● **Try it**: How many lines in the records below hold the word "customeroutstanding"? Answer with the number alone.

━━ Available data

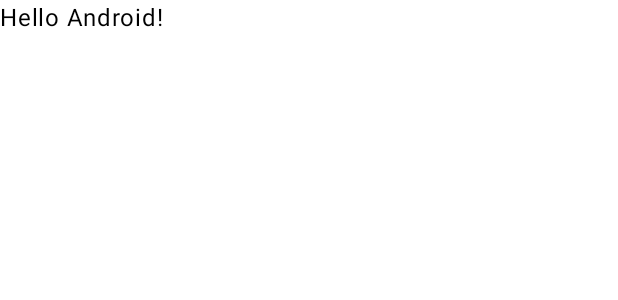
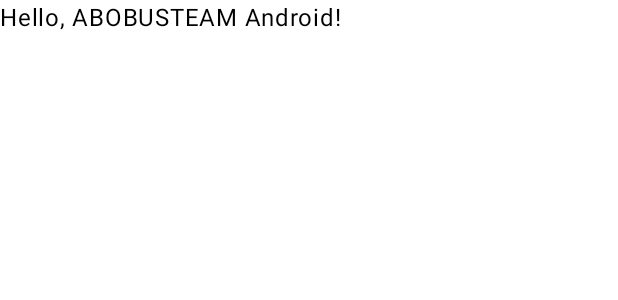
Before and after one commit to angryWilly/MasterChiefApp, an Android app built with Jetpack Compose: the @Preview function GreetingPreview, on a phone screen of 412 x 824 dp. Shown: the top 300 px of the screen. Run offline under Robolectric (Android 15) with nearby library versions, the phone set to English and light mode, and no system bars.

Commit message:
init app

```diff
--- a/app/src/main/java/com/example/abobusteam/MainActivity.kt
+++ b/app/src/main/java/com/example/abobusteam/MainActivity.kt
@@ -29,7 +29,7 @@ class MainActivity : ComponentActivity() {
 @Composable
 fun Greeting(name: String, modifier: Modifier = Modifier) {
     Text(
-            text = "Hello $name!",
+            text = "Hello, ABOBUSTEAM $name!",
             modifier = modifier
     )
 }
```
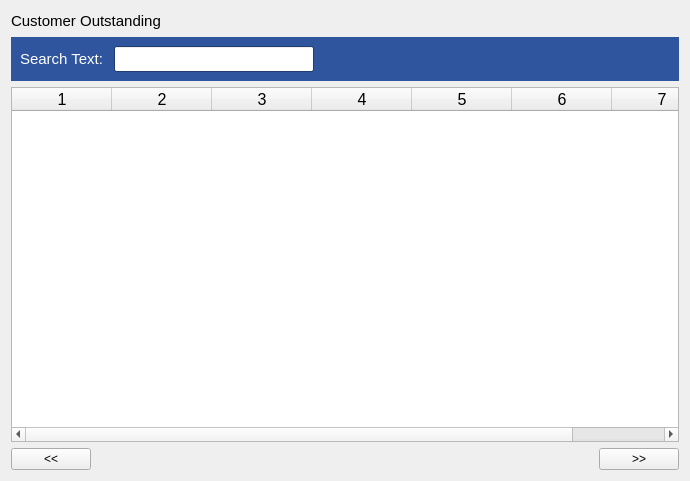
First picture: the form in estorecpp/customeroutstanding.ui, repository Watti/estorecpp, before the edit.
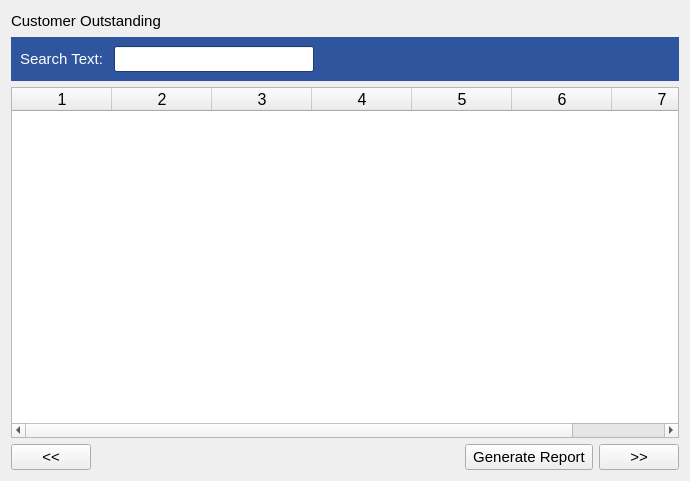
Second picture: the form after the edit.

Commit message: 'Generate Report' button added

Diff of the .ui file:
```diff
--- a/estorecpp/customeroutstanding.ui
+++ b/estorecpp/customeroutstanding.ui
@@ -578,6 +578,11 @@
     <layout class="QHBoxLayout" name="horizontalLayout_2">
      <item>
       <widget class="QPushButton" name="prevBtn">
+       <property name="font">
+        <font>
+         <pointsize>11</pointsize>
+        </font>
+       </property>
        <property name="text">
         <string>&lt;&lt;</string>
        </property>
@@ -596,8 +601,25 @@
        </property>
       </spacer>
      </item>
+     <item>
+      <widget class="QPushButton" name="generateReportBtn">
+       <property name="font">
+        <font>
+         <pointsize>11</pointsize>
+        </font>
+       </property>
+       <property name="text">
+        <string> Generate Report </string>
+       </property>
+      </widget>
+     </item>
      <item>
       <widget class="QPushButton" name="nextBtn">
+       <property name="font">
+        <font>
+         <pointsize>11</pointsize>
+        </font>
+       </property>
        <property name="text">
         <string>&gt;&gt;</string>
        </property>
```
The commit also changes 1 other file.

━━━━

● **Expected output**: 3